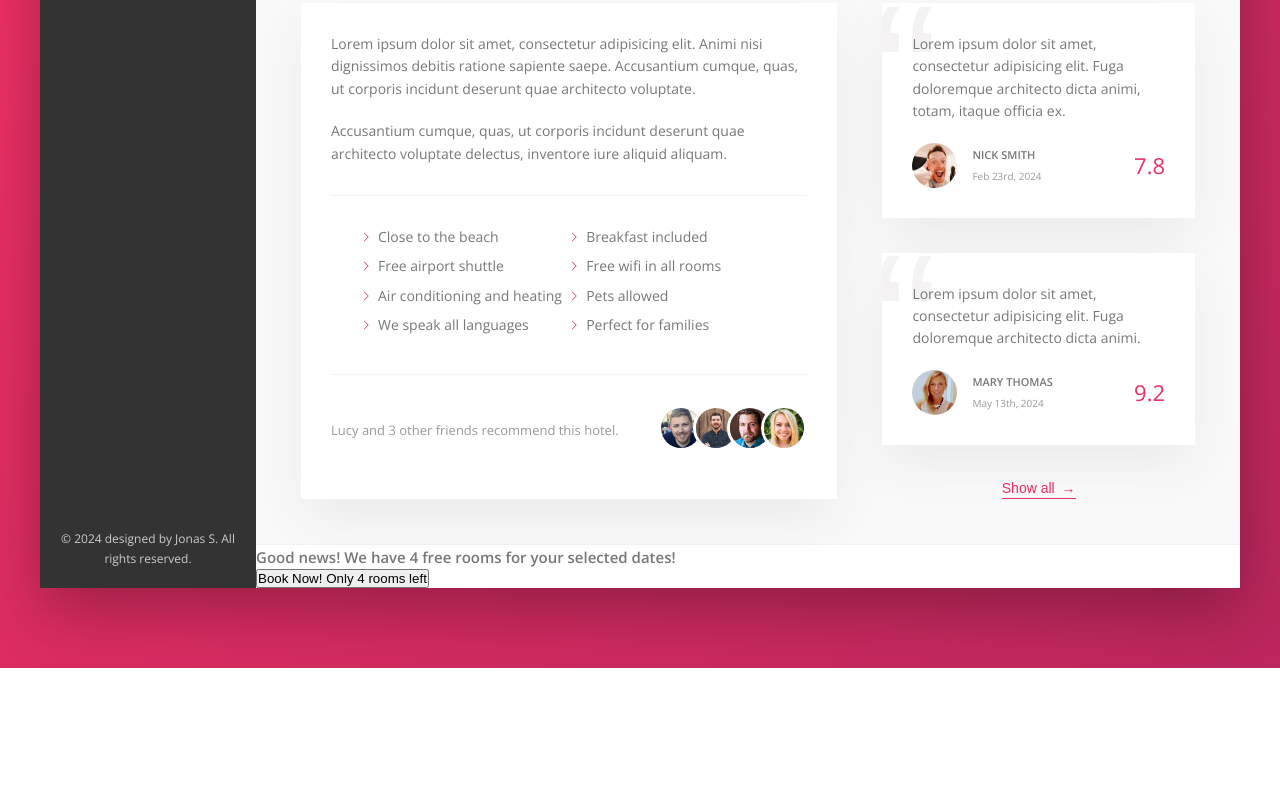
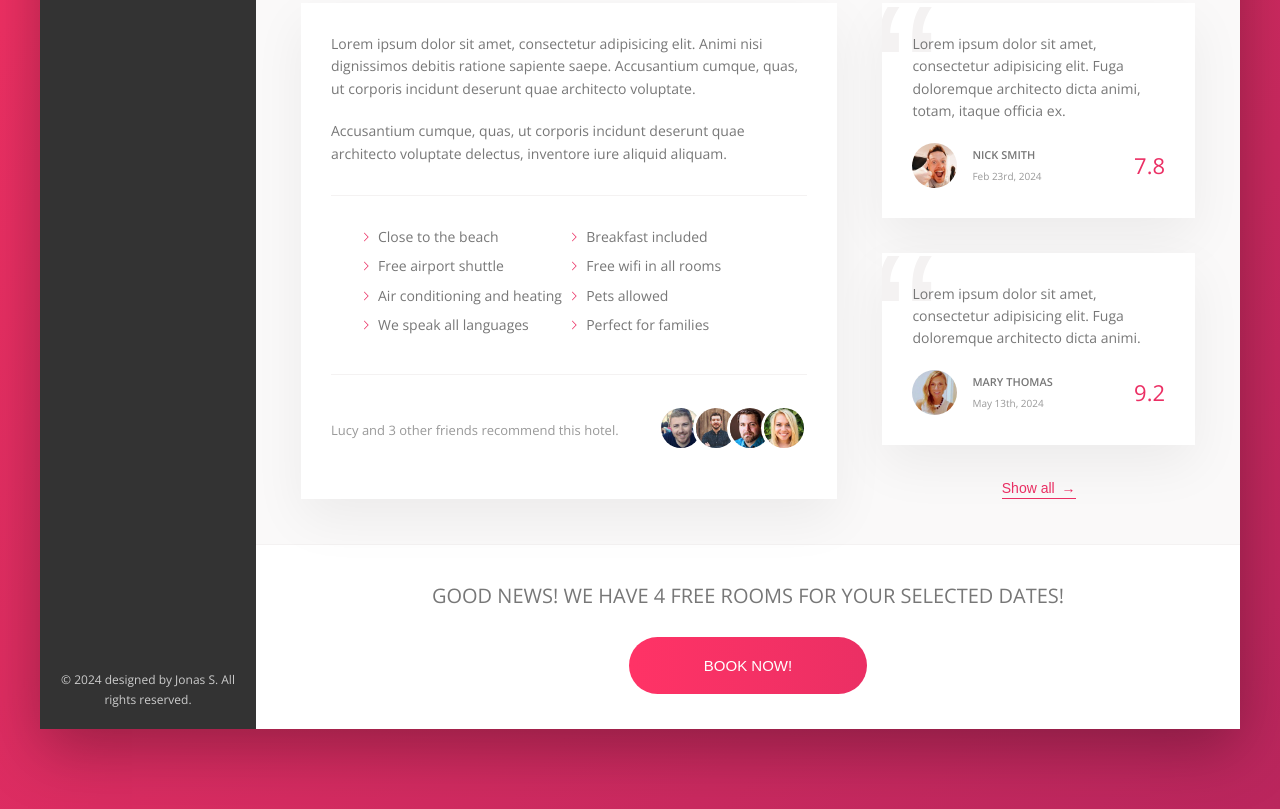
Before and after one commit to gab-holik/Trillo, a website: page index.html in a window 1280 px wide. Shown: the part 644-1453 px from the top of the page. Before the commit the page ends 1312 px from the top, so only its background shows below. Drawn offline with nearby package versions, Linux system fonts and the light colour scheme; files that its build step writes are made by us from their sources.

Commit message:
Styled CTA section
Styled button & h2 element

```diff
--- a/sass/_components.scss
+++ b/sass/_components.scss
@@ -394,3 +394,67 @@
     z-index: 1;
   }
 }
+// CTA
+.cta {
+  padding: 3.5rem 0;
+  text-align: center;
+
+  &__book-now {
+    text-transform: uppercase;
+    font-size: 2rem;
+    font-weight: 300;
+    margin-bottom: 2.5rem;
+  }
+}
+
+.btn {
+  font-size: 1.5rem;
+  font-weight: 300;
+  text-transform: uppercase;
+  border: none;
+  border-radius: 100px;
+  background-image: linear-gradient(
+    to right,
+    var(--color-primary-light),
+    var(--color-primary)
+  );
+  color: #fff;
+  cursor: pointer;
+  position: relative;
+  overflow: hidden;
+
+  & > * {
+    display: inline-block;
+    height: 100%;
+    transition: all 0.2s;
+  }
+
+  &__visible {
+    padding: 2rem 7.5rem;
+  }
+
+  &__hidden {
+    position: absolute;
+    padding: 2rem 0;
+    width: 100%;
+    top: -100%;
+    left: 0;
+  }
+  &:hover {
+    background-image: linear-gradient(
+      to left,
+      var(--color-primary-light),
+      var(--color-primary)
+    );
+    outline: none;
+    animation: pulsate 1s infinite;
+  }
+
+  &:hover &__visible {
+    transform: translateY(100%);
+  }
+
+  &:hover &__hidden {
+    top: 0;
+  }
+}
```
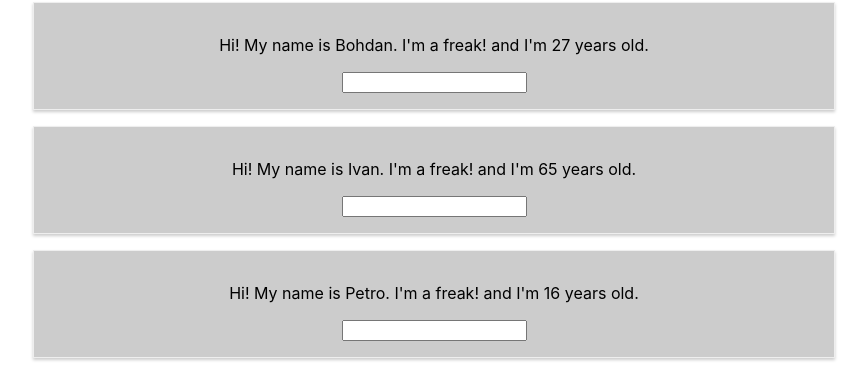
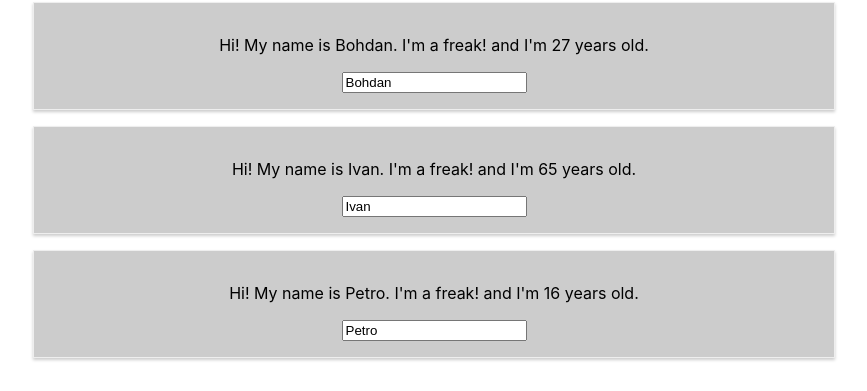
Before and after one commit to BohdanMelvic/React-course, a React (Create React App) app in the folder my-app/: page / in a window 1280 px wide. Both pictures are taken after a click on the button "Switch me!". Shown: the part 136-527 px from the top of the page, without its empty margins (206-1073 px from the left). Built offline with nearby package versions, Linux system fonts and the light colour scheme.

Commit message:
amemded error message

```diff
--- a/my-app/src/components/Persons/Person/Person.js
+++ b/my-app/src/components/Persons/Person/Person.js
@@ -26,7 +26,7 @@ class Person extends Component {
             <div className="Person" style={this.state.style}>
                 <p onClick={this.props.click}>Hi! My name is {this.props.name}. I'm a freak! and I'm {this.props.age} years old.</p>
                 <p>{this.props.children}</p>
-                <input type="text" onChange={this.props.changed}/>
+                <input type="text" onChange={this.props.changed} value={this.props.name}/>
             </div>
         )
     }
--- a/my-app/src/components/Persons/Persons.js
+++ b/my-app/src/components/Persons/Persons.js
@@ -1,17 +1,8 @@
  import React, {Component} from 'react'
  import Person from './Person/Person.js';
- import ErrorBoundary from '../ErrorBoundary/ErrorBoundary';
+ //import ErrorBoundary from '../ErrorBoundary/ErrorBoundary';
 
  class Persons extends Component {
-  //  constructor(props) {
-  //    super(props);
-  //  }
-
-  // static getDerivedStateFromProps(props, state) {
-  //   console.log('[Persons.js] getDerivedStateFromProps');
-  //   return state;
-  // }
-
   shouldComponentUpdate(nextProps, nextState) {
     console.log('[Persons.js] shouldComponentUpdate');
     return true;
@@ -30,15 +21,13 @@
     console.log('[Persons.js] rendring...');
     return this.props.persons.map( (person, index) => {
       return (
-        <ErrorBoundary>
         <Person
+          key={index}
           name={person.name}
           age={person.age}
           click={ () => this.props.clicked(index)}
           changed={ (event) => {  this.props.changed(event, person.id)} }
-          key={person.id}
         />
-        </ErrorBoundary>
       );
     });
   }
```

□ □ □ □

Set down the records again verbatim, with no pictures.

▶ [Response to the exercise]
Before and after one commit to gab-holik/Trillo, a website: page index.html in a window 1280 px wide. Shown: the part 644-1453 px from the top of the page. Before the commit the page ends 1312 px from the top, so only its background shows below. Drawn offline with nearby package versions, Linux system fonts and the light colour scheme; files that its build step writes are made by us from their sources.

Commit message:
Styled CTA section
Styled button & h2 element

```diff
--- a/sass/_components.scss
+++ b/sass/_components.scss
@@ -394,3 +394,67 @@
     z-index: 1;
   }
 }
+// CTA
+.cta {
+  padding: 3.5rem 0;
+  text-align: center;
+
+  &__book-now {
+    text-transform: uppercase;
+    font-size: 2rem;
+    font-weight: 300;
+    margin-bottom: 2.5rem;
+  }
+}
+
+.btn {
+  font-size: 1.5rem;
+  font-weight: 300;
+  text-transform: uppercase;
+  border: none;
+  border-radius: 100px;
+  background-image: linear-gradient(
+    to right,
+    var(--color-primary-light),
+    var(--color-primary)
+  );
+  color: #fff;
+  cursor: pointer;
+  position: relative;
+  overflow: hidden;
+
+  & > * {
+    display: inline-block;
+    height: 100%;
+    transition: all 0.2s;
+  }
+
+  &__visible {
+    padding: 2rem 7.5rem;
+  }
+
+  &__hidden {
+    position: absolute;
+    padding: 2rem 0;
+    width: 100%;
+    top: -100%;
+    left: 0;
+  }
+  &:hover {
+    background-image: linear-gradient(
+      to left,
+      var(--color-primary-light),
+      var(--color-primary)
+    );
+    outline: none;
+    animation: pulsate 1s infinite;
+  }
+
+  &:hover &__visible {
+    transform: translateY(100%);
+  }
+
+  &:hover &__hidden {
+    top: 0;
+  }
+}
```
Before and after one commit to BohdanMelvic/React-course, a React (Create React App) app in the folder my-app/: page / in a window 1280 px wide. Both pictures are taken after a click on the button "Switch me!". Shown: the part 136-527 px from the top of the page, without its empty margins (206-1073 px from the left). Built offline with nearby package versions, Linux system fonts and the light colour scheme.

Commit message:
amemded error message

```diff
--- a/my-app/src/components/Persons/Person/Person.js
+++ b/my-app/src/components/Persons/Person/Person.js
@@ -26,7 +26,7 @@ class Person extends Component {
             <div className="Person" style={this.state.style}>
                 <p onClick={this.props.click}>Hi! My name is {this.props.name}. I'm a freak! and I'm {this.props.age} years old.</p>
                 <p>{this.props.children}</p>
-                <input type="text" onChange={this.props.changed}/>
+                <input type="text" onChange={this.props.changed} value={this.props.name}/>
             </div>
         )
     }
--- a/my-app/src/components/Persons/Persons.js
+++ b/my-app/src/components/Persons/Persons.js
@@ -1,17 +1,8 @@
  import React, {Component} from 'react'
  import Person from './Person/Person.js';
- import ErrorBoundary from '../ErrorBoundary/ErrorBoundary';
+ //import ErrorBoundary from '../ErrorBoundary/ErrorBoundary';
 
  class Persons extends Component {
-  //  constructor(props) {
-  //    super(props);
-  //  }
-
-  // static getDerivedStateFromProps(props, state) {
-  //   console.log('[Persons.js] getDerivedStateFromProps');
-  //   return state;
-  // }
-
   shouldComponentUpdate(nextProps, nextState) {
     console.log('[Persons.js] shouldComponentUpdate');
     return true;
@@ -30,15 +21,13 @@
     console.log('[Persons.js] rendring...');
     return this.props.persons.map( (person, index) => {
       return (
-        <ErrorBoundary>
         <Person
+          key={index}
           name={person.name}
           age={person.age}
           click={ () => this.props.clicked(index)}
           changed={ (event) => {  this.props.changed(event, person.id)} }
-          key={person.id}
         />
-        </ErrorBoundary>
       );
     });
   }
```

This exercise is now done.